Defense Minister Ehud Barak on Monday stated that Israel "respects the democratic process in Egypt" and expressed his expectations that Cairo would honor the 1979 Camp David peace treaty with Israel.
Calling the treaty a "bedrock of stability in the Middle East," during a meeting of his Independence faction, Barak said Israel would monitor developments in Egypt, in particular as they pertain to security, stability, peace and regional quiet. The Egyptian leadership, he added, has both opportunities and challenges ahead of it.
The comments came after Egyptian president-elect Mohammed Morsy told Iran's semi-official Fars news agency that he will review the peace treaty with Israel. The interview marks something of a departure from comments he made in his election victory speech Sunday night, during which the Muslim Brotherhood candidate vowed to "preserve international accords and obligations," in what appeared to be a reference to the treaty.
"We will review the issue of Camp David," Morsy said, adding that he would not take executive action but would rather pass recommendations through the government and cabinet. "I will not make any decision alone," he said.
Barak also addressed the recent escalation in southern Israel in his comments, vowing that "the IDF will continue to take action against terrorists." He added: "We will not accept rocket fire on the South."
"We have an interest in returning quiet," he said. He praised the Iron Dome rocket defense system for providing Israeli forces added flexibility and freedom to act, and helping build Israeli deterrence.
Barak decided Sunday to award the 2012 Israel Defense Prize to the developers of the Iron Dome counter rocket defense system.

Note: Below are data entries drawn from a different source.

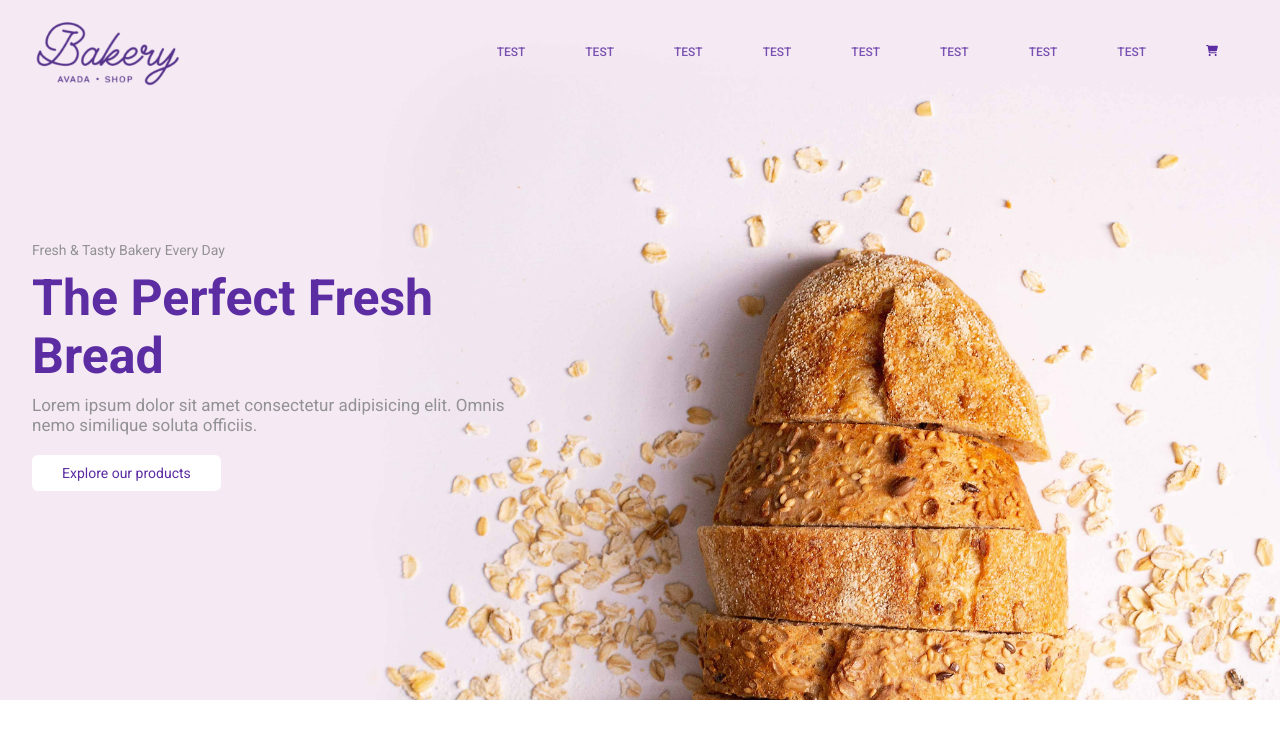
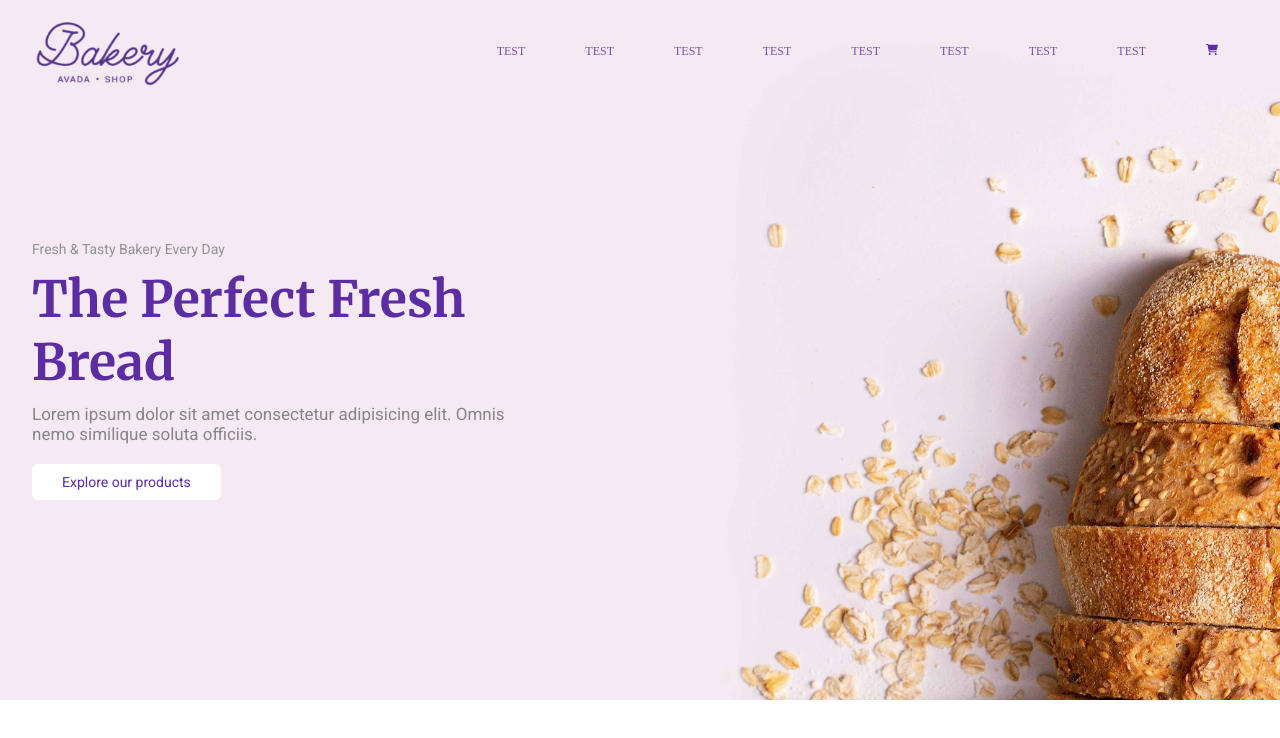
Before and after one commit to Osnago-L/proj-html-vuejs, a Vue app: page / in a window 1280 px wide. Shown: the top 738 px of the page. Built offline with nearby package versions, Linux system fonts and the light colour scheme.

Commit message:
font fix

```diff
--- a/src/assets/style/global.scss
+++ b/src/assets/style/global.scss
@@ -2,7 +2,11 @@
 @import "./partial/variables.scss";
 
 // FONTS
-@import url('https://fonts.googleapis.com/css2?family=Roboto:wght@100;300;400;500;700&display=swap');
+@import url('https://fonts.googleapis.com/css2?family=Merriweather:wght@300;400;700;900&display=swap');
+// font-family: 'Merriweather', serif;
+
+@import url('https://fonts.googleapis.com/css2?family=Roboto:wght@300;400;500;700;900&display=swap');
+// font-family: 'Roboto', sans-serif;
 
 // RESET
 
@@ -10,9 +14,7 @@
     margin: 0;
     padding: 0;
     box-sizing: border-box;
-    font-family: 'Roboto',Arial, Helvetica, sans-serif;
 }
-
 // CONTAINER
 .container{
     margin: auto;
--- a/src/components/macro/Header.vue
+++ b/src/components/macro/Header.vue
@@ -31,8 +31,10 @@ export default {
   height: 700px;
   max-height: 700px;
   background-image: url("../../assets/img/hero-header-bakery.jpg");
-  background-repeat: repeat;
+  background-color: #f5e9f3 ;
+  background-repeat: no-repeat;
   background-position: bottom ;
+  background-position-x: 200px;
   background-size: cover;
 }
 .jumbo{
@@ -46,16 +48,19 @@ export default {
   &>span{
     font-size: 14px;
     color: #929295;
+    font-family: 'Roboto', sans-serif;
   }
   &>.title{
     font-size: 50px;
     color: $daisy-bush;
     margin: 10px 0;
+    font-family: 'Merriweather', serif;
+
   }
   &>p{
     font-size: 17px;
-    color: #929295;
-    margin-bottom: 20px;
+    color: #878589;
+    margin-bottom: 20px;font-family: 'Roboto', sans-serif;
   }
   &>button{
     border: none;
@@ -63,6 +68,7 @@ export default {
     background-color: white;
     padding: 10px 30px;
     font-size: 14px;
+    font-family: 'Roboto', sans-serif;
     color: $daisy-bush;
     cursor: pointer;
   }
```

Barak’s decision was the final approval of a recommendation submitted by a prize committee.
Joanna Paraszczuk and Yaakov Katz contributed to this report.